Entries taken from a collection
++++++++++++++++++++

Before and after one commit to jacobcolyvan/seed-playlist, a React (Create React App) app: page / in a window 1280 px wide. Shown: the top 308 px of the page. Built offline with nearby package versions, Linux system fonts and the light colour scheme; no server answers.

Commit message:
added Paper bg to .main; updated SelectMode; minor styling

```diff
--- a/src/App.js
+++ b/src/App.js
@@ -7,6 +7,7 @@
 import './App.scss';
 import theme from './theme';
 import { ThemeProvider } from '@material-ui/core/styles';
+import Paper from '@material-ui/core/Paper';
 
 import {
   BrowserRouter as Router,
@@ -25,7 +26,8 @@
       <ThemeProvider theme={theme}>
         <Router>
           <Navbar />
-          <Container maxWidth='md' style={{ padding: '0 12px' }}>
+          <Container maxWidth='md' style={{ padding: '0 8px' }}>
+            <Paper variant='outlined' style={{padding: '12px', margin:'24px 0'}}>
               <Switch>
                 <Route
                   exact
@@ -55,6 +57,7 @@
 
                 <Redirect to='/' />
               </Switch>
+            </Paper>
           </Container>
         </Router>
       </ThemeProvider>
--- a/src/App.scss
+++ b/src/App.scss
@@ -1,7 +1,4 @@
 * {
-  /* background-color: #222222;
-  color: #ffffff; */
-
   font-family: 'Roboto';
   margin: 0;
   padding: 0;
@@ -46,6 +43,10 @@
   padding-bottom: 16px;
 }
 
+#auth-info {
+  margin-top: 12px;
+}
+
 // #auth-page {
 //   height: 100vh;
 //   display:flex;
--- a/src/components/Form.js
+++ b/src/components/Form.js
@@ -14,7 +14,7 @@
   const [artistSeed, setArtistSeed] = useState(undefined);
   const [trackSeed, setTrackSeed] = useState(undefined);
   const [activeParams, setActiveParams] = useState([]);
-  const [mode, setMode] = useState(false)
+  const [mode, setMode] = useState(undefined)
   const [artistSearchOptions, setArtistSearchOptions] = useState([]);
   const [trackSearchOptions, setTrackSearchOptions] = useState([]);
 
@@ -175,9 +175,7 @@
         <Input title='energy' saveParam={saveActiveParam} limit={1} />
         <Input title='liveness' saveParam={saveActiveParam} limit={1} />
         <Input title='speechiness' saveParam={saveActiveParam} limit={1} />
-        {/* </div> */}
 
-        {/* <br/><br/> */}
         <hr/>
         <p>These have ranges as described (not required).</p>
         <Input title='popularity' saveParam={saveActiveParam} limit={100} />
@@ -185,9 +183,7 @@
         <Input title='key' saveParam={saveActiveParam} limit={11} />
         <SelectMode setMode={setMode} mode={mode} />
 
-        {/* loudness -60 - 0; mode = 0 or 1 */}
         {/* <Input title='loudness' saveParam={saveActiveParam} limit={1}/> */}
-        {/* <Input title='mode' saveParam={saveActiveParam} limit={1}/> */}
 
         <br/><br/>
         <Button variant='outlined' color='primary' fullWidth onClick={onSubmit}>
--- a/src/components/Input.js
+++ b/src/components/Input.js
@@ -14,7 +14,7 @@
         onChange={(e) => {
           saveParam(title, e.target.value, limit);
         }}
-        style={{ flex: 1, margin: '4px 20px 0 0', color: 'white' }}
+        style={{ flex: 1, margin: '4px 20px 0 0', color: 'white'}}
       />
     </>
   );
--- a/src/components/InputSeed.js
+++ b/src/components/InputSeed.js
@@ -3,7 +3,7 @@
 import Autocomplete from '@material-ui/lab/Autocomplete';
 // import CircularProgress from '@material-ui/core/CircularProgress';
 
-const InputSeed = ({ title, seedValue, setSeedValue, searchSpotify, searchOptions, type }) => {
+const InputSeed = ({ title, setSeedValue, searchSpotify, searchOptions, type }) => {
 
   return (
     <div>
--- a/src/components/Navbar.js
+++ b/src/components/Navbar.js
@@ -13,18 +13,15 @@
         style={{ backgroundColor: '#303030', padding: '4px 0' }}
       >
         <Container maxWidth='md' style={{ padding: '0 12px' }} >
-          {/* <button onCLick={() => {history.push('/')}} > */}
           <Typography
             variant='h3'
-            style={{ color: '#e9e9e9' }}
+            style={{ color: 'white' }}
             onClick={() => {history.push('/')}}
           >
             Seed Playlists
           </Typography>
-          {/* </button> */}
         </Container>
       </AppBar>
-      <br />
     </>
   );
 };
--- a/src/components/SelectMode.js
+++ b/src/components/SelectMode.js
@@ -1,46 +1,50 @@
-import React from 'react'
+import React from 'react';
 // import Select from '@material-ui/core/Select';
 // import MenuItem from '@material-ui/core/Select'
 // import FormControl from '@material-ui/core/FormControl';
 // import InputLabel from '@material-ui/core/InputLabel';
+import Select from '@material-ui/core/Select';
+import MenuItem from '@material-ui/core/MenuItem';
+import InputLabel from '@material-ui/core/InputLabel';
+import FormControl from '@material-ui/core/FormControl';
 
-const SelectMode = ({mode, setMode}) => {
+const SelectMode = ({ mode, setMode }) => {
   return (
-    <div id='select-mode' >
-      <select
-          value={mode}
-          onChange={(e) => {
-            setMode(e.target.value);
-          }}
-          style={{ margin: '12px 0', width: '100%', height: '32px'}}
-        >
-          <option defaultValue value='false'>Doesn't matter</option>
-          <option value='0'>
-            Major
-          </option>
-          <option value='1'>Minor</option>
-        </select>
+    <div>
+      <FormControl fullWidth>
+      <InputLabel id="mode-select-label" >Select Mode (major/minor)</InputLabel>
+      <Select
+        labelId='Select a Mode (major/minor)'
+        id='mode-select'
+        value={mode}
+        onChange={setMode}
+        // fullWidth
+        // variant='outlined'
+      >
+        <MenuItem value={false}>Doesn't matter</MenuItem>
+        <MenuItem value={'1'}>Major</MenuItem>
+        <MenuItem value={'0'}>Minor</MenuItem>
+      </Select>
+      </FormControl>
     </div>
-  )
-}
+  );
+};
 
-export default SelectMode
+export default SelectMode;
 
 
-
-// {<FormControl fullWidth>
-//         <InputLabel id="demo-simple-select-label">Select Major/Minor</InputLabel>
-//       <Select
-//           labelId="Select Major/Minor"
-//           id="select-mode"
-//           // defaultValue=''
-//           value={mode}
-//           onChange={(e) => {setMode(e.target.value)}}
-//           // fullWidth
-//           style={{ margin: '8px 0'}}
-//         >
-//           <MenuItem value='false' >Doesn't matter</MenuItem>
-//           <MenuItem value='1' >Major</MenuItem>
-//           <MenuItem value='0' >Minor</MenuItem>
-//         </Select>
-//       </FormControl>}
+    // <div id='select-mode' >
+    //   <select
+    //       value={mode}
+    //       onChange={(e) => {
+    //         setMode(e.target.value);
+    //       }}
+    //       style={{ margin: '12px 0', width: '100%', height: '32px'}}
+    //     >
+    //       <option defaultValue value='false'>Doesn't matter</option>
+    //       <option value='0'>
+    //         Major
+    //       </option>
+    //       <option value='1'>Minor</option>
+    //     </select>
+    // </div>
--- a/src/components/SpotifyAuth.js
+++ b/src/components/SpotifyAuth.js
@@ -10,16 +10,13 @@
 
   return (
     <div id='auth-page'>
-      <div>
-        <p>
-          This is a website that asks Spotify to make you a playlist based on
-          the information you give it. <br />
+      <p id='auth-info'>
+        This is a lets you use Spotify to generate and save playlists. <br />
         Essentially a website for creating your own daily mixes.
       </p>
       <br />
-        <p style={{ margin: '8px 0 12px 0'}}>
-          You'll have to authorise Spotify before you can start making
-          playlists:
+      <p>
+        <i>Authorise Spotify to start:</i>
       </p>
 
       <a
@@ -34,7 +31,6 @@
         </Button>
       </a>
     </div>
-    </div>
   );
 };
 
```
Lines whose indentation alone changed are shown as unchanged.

++++++++++++++++++++

■ **About this exercise**
Reproduce the preceding records exactly and completely.

■ **Problem solution**
Before and after one commit to jacobcolyvan/seed-playlist, a React (Create React App) app: page / in a window 1280 px wide. Shown: the top 308 px of the page. Built offline with nearby package versions, Linux system fonts and the light colour scheme; no server answers.

Commit message:
added Paper bg to .main; updated SelectMode; minor styling

```diff
--- a/src/App.js
+++ b/src/App.js
@@ -7,6 +7,7 @@
 import './App.scss';
 import theme from './theme';
 import { ThemeProvider } from '@material-ui/core/styles';
+import Paper from '@material-ui/core/Paper';
 
 import {
   BrowserRouter as Router,
@@ -25,7 +26,8 @@
       <ThemeProvider theme={theme}>
         <Router>
           <Navbar />
-          <Container maxWidth='md' style={{ padding: '0 12px' }}>
+          <Container maxWidth='md' style={{ padding: '0 8px' }}>
+            <Paper variant='outlined' style={{padding: '12px', margin:'24px 0'}}>
               <Switch>
                 <Route
                   exact
@@ -55,6 +57,7 @@
 
                 <Redirect to='/' />
               </Switch>
+            </Paper>
           </Container>
         </Router>
       </ThemeProvider>
--- a/src/App.scss
+++ b/src/App.scss
@@ -1,7 +1,4 @@
 * {
-  /* background-color: #222222;
-  color: #ffffff; */
-
   font-family: 'Roboto';
   margin: 0;
   padding: 0;
@@ -46,6 +43,10 @@
   padding-bottom: 16px;
 }
 
+#auth-info {
+  margin-top: 12px;
+}
+
 // #auth-page {
 //   height: 100vh;
 //   display:flex;
--- a/src/components/Form.js
+++ b/src/components/Form.js
@@ -14,7 +14,7 @@
   const [artistSeed, setArtistSeed] = useState(undefined);
   const [trackSeed, setTrackSeed] = useState(undefined);
   const [activeParams, setActiveParams] = useState([]);
-  const [mode, setMode] = useState(false)
+  const [mode, setMode] = useState(undefined)
   const [artistSearchOptions, setArtistSearchOptions] = useState([]);
   const [trackSearchOptions, setTrackSearchOptions] = useState([]);
 
@@ -175,9 +175,7 @@
         <Input title='energy' saveParam={saveActiveParam} limit={1} />
         <Input title='liveness' saveParam={saveActiveParam} limit={1} />
         <Input title='speechiness' saveParam={saveActiveParam} limit={1} />
-        {/* </div> */}
 
-        {/* <br/><br/> */}
         <hr/>
         <p>These have ranges as described (not required).</p>
         <Input title='popularity' saveParam={saveActiveParam} limit={100} />
@@ -185,9 +183,7 @@
         <Input title='key' saveParam={saveActiveParam} limit={11} />
         <SelectMode setMode={setMode} mode={mode} />
 
-        {/* loudness -60 - 0; mode = 0 or 1 */}
         {/* <Input title='loudness' saveParam={saveActiveParam} limit={1}/> */}
-        {/* <Input title='mode' saveParam={saveActiveParam} limit={1}/> */}
 
         <br/><br/>
         <Button variant='outlined' color='primary' fullWidth onClick={onSubmit}>
--- a/src/components/Input.js
+++ b/src/components/Input.js
@@ -14,7 +14,7 @@
         onChange={(e) => {
           saveParam(title, e.target.value, limit);
         }}
-        style={{ flex: 1, margin: '4px 20px 0 0', color: 'white' }}
+        style={{ flex: 1, margin: '4px 20px 0 0', color: 'white'}}
       />
     </>
   );
--- a/src/components/InputSeed.js
+++ b/src/components/InputSeed.js
@@ -3,7 +3,7 @@
 import Autocomplete from '@material-ui/lab/Autocomplete';
 // import CircularProgress from '@material-ui/core/CircularProgress';
 
-const InputSeed = ({ title, seedValue, setSeedValue, searchSpotify, searchOptions, type }) => {
+const InputSeed = ({ title, setSeedValue, searchSpotify, searchOptions, type }) => {
 
   return (
     <div>
--- a/src/components/Navbar.js
+++ b/src/components/Navbar.js
@@ -13,18 +13,15 @@
         style={{ backgroundColor: '#303030', padding: '4px 0' }}
       >
         <Container maxWidth='md' style={{ padding: '0 12px' }} >
-          {/* <button onCLick={() => {history.push('/')}} > */}
           <Typography
             variant='h3'
-            style={{ color: '#e9e9e9' }}
+            style={{ color: 'white' }}
             onClick={() => {history.push('/')}}
           >
             Seed Playlists
           </Typography>
-          {/* </button> */}
         </Container>
       </AppBar>
-      <br />
     </>
   );
 };
--- a/src/components/SelectMode.js
+++ b/src/components/SelectMode.js
@@ -1,46 +1,50 @@
-import React from 'react'
+import React from 'react';
 // import Select from '@material-ui/core/Select';
 // import MenuItem from '@material-ui/core/Select'
 // import FormControl from '@material-ui/core/FormControl';
 // import InputLabel from '@material-ui/core/InputLabel';
+import Select from '@material-ui/core/Select';
+import MenuItem from '@material-ui/core/MenuItem';
+import InputLabel from '@material-ui/core/InputLabel';
+import FormControl from '@material-ui/core/FormControl';
 
-const SelectMode = ({mode, setMode}) => {
+const SelectMode = ({ mode, setMode }) => {
   return (
-    <div id='select-mode' >
-      <select
-          value={mode}
-          onChange={(e) => {
-            setMode(e.target.value);
-          }}
-          style={{ margin: '12px 0', width: '100%', height: '32px'}}
-        >
-          <option defaultValue value='false'>Doesn't matter</option>
-          <option value='0'>
-            Major
-          </option>
-          <option value='1'>Minor</option>
-        </select>
+    <div>
+      <FormControl fullWidth>
+      <InputLabel id="mode-select-label" >Select Mode (major/minor)</InputLabel>
+      <Select
+        labelId='Select a Mode (major/minor)'
+        id='mode-select'
+        value={mode}
+        onChange={setMode}
+        // fullWidth
+        // variant='outlined'
+      >
+        <MenuItem value={false}>Doesn't matter</MenuItem>
+        <MenuItem value={'1'}>Major</MenuItem>
+        <MenuItem value={'0'}>Minor</MenuItem>
+      </Select>
+      </FormControl>
     </div>
-  )
-}
+  );
+};
 
-export default SelectMode
+export default SelectMode;
 
 
-
-// {<FormControl fullWidth>
-//         <InputLabel id="demo-simple-select-label">Select Major/Minor</InputLabel>
-//       <Select
-//           labelId="Select Major/Minor"
-//           id="select-mode"
-//           // defaultValue=''
-//           value={mode}
-//           onChange={(e) => {setMode(e.target.value)}}
-//           // fullWidth
-//           style={{ margin: '8px 0'}}
-//         >
-//           <MenuItem value='false' >Doesn't matter</MenuItem>
-//           <MenuItem value='1' >Major</MenuItem>
-//           <MenuItem value='0' >Minor</MenuItem>
-//         </Select>
-//       </FormControl>}
+    // <div id='select-mode' >
+    //   <select
+    //       value={mode}
+    //       onChange={(e) => {
+    //         setMode(e.target.value);
+    //       }}
+    //       style={{ margin: '12px 0', width: '100%', height: '32px'}}
+    //     >
+    //       <option defaultValue value='false'>Doesn't matter</option>
+    //       <option value='0'>
+    //         Major
+    //       </option>
+    //       <option value='1'>Minor</option>
+    //     </select>
+    // </div>
--- a/src/components/SpotifyAuth.js
+++ b/src/components/SpotifyAuth.js
@@ -10,16 +10,13 @@
 
   return (
     <div id='auth-page'>
-      <div>
-        <p>
-          This is a website that asks Spotify to make you a playlist based on
-          the information you give it. <br />
+      <p id='auth-info'>
+        This is a lets you use Spotify to generate and save playlists. <br />
         Essentially a website for creating your own daily mixes.
       </p>
       <br />
-        <p style={{ margin: '8px 0 12px 0'}}>
-          You'll have to authorise Spotify before you can start making
-          playlists:
+      <p>
+        <i>Authorise Spotify to start:</i>
       </p>
 
       <a
@@ -34,7 +31,6 @@
         </Button>
       </a>
     </div>
-    </div>
   );
 };
 
```
Lines whose indentation alone changed are shown as unchanged.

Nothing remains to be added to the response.